(ACTIVITY)
What is needed here is an exact repetition of the records below, beginning at the line that has "Before and after one commit to MaxTalberg/Diffusion-Model, a" and stopping after the line that has "Also changed, not shown: parts of 6".

(TASK INPUT)
**********
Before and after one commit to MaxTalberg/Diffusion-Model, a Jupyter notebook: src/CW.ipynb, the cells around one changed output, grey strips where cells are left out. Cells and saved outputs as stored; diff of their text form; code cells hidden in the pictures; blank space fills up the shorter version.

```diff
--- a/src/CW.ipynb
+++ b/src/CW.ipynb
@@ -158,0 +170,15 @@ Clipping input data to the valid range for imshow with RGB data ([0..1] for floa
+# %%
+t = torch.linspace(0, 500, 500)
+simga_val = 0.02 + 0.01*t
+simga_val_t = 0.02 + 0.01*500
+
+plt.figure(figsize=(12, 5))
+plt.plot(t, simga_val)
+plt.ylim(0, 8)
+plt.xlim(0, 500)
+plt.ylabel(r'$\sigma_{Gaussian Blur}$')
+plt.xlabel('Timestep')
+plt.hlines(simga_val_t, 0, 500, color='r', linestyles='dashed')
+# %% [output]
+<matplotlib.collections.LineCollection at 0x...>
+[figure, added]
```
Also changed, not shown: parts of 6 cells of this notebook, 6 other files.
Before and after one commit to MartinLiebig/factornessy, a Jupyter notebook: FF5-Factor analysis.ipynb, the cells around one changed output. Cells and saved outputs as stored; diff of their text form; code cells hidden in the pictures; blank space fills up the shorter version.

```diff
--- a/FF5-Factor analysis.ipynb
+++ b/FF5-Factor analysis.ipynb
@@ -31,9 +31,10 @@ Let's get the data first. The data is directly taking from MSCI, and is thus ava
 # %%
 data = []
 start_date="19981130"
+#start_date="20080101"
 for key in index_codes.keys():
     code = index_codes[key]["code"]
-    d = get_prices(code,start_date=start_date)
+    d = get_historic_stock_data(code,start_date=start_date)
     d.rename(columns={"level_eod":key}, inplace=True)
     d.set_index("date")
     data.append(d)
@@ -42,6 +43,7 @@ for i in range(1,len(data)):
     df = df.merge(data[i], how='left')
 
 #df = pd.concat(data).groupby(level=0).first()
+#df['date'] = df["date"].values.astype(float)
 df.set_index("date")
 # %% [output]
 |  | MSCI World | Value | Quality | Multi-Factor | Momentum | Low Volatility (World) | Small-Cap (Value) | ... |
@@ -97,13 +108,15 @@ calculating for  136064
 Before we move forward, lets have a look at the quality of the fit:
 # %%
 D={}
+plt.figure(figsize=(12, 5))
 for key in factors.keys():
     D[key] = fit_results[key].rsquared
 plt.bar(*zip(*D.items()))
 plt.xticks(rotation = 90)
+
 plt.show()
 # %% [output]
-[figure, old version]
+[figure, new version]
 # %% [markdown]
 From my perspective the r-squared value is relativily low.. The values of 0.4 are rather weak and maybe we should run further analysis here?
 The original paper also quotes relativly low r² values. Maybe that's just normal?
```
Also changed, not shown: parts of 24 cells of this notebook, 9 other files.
**********
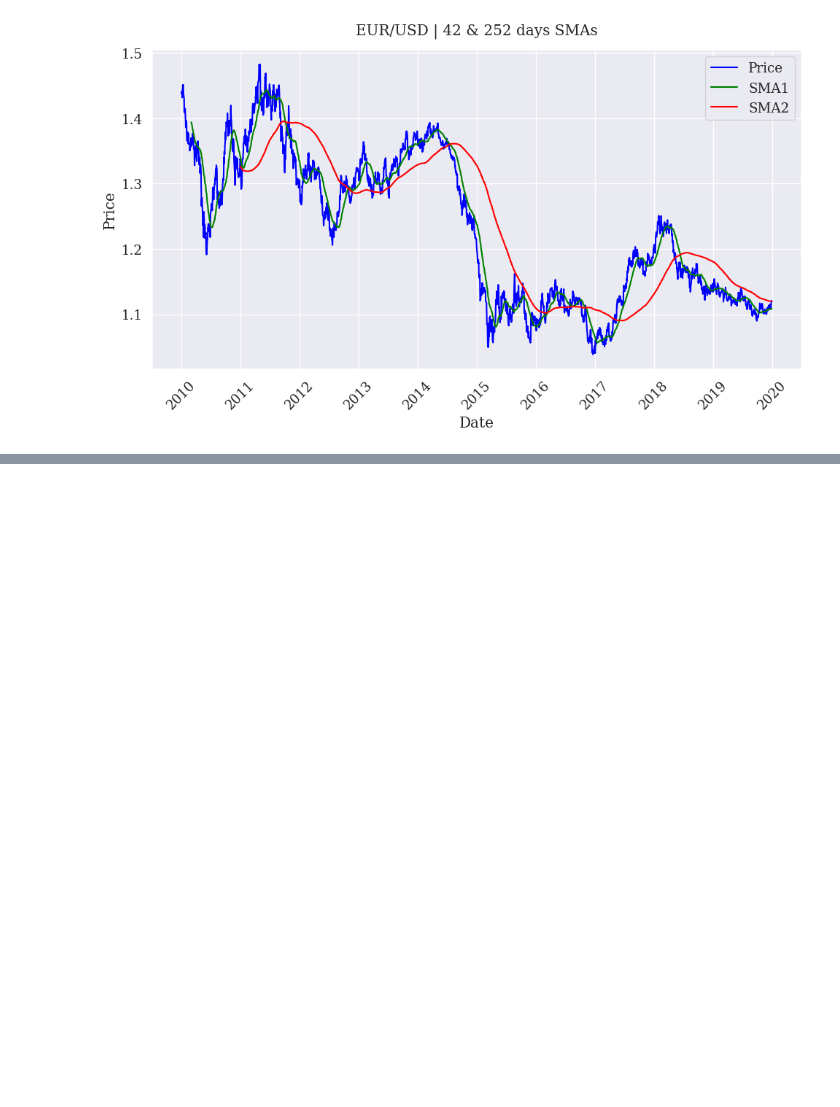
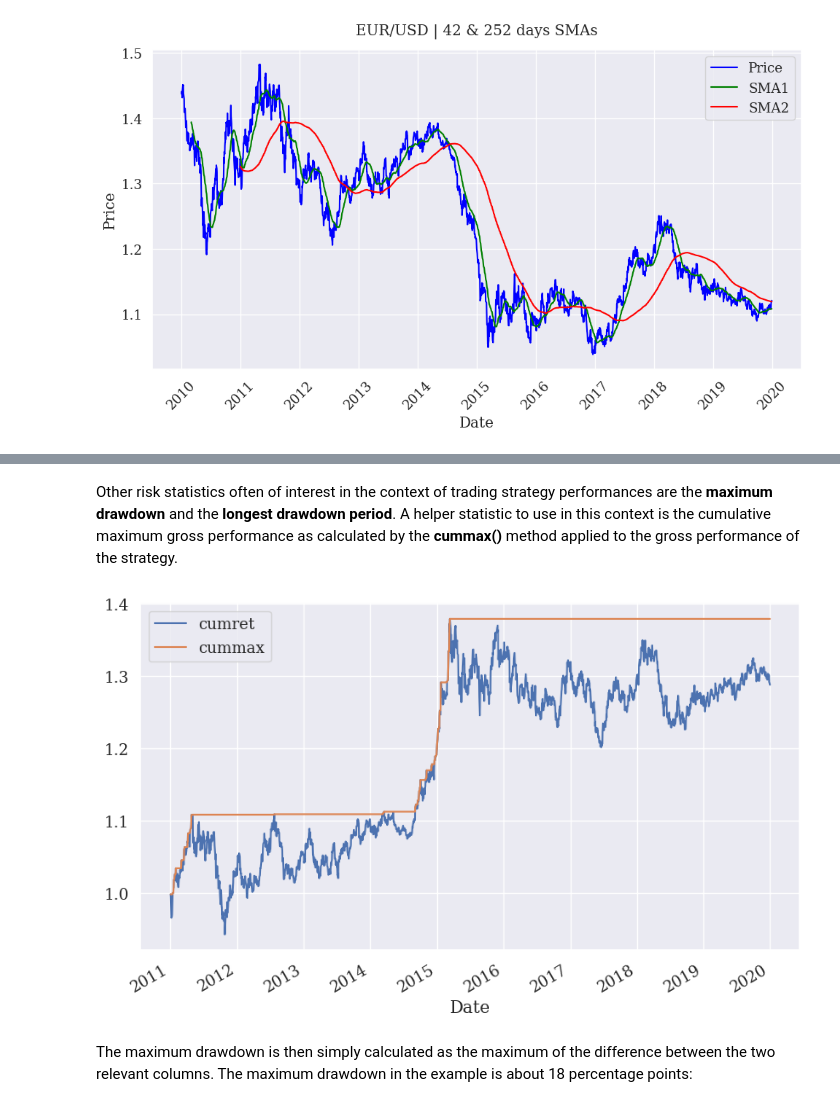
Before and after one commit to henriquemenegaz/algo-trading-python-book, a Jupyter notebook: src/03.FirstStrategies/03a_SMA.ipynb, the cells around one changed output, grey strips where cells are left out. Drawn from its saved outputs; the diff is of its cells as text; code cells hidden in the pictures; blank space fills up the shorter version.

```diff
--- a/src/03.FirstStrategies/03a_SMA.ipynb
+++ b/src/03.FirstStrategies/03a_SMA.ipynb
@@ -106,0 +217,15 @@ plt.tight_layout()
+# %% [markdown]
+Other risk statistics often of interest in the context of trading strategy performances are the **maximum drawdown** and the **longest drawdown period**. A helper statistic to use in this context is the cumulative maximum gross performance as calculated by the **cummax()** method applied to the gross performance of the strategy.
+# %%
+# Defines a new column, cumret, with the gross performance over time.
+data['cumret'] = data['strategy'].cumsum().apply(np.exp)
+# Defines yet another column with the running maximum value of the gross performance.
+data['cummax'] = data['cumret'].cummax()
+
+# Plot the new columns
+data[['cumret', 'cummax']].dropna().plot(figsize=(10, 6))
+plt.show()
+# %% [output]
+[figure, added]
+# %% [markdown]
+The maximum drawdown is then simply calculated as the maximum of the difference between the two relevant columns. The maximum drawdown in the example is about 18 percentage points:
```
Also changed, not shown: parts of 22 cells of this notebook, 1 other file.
**********
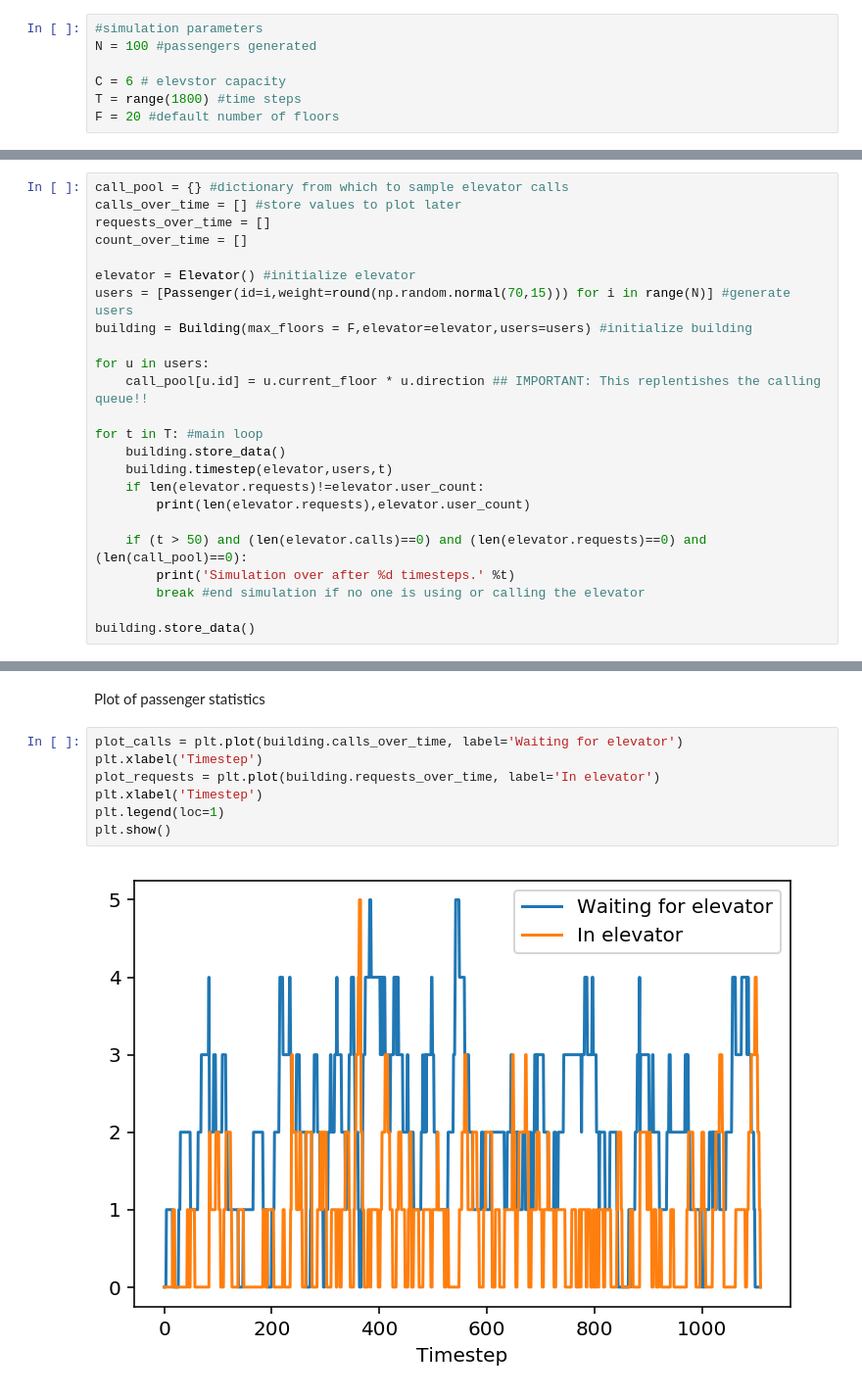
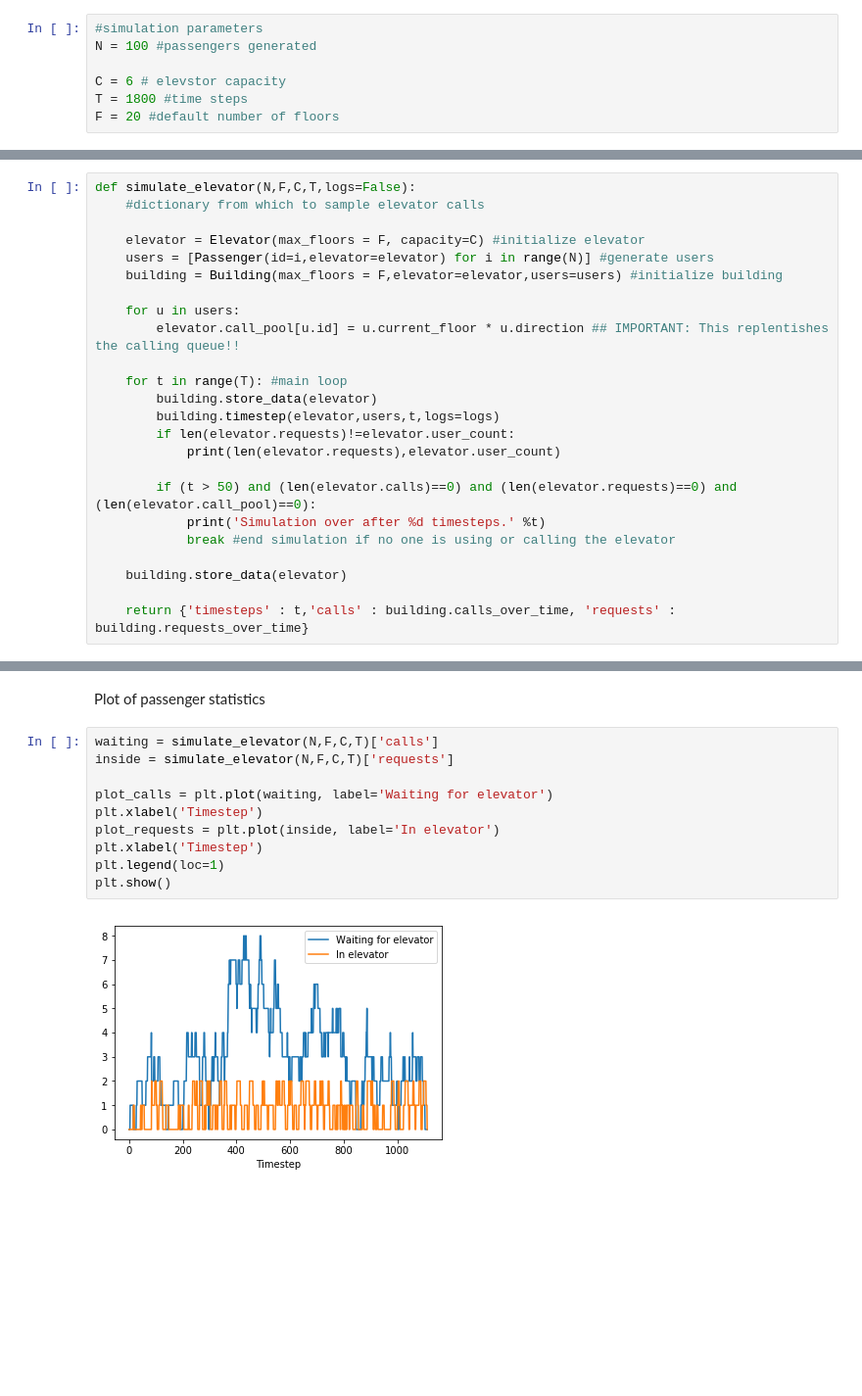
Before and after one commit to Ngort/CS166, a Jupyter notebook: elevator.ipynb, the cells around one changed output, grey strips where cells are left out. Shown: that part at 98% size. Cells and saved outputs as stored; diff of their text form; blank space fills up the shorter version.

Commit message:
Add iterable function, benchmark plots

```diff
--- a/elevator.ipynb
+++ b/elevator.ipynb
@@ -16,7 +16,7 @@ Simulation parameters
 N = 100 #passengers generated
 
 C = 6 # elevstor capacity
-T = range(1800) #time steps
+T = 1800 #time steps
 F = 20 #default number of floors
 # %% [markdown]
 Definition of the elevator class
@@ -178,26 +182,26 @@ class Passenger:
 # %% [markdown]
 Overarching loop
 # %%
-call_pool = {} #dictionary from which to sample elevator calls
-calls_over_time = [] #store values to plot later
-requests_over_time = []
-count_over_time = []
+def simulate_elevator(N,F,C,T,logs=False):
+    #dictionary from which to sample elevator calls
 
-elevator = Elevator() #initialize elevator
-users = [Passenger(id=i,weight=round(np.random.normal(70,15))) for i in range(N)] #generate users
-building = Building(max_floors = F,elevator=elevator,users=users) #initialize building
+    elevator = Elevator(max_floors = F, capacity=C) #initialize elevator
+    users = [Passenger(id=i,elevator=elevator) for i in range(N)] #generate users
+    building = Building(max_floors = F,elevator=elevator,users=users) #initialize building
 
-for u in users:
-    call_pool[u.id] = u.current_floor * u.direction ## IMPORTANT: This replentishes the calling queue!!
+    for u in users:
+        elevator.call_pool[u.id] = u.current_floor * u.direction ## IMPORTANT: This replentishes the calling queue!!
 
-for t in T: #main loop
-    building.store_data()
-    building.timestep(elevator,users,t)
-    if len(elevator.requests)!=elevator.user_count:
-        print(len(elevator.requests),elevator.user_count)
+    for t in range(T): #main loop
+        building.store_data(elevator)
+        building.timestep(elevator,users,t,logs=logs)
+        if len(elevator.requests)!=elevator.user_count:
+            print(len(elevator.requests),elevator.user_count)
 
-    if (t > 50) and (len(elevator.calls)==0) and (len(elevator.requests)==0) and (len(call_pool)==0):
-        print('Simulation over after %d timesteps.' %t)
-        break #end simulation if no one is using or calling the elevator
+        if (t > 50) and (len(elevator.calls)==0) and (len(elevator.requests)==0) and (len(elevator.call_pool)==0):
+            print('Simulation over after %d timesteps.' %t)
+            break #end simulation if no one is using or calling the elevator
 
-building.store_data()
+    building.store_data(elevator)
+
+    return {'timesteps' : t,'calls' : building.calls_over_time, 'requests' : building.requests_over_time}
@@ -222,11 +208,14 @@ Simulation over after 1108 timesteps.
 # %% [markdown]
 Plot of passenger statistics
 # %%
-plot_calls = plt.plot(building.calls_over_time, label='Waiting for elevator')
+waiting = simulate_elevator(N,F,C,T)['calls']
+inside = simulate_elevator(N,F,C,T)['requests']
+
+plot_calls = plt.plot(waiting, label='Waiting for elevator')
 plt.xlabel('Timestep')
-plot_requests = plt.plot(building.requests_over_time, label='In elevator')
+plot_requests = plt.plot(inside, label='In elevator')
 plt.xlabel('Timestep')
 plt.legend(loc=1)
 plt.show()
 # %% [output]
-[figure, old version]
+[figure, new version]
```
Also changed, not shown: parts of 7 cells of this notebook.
**********
(SOLVED EXERCISE)
Before and after one commit to MaxTalberg/Diffusion-Model, a Jupyter notebook: src/CW.ipynb, the cells around one changed output, grey strips where cells are left out. Cells and saved outputs as stored; diff of their text form; code cells hidden in the pictures; blank space fills up the shorter version.

```diff
--- a/src/CW.ipynb
+++ b/src/CW.ipynb
@@ -158,0 +170,15 @@ Clipping input data to the valid range for imshow with RGB data ([0..1] for floa
+# %%
+t = torch.linspace(0, 500, 500)
+simga_val = 0.02 + 0.01*t
+simga_val_t = 0.02 + 0.01*500
+
+plt.figure(figsize=(12, 5))
+plt.plot(t, simga_val)
+plt.ylim(0, 8)
+plt.xlim(0, 500)
+plt.ylabel(r'$\sigma_{Gaussian Blur}$')
+plt.xlabel('Timestep')
+plt.hlines(simga_val_t, 0, 500, color='r', linestyles='dashed')
+# %% [output]
+<matplotlib.collections.LineCollection at 0x...>
+[figure, added]
```
Also changed, not shown: parts of 6 cells of this notebook, 6 other files.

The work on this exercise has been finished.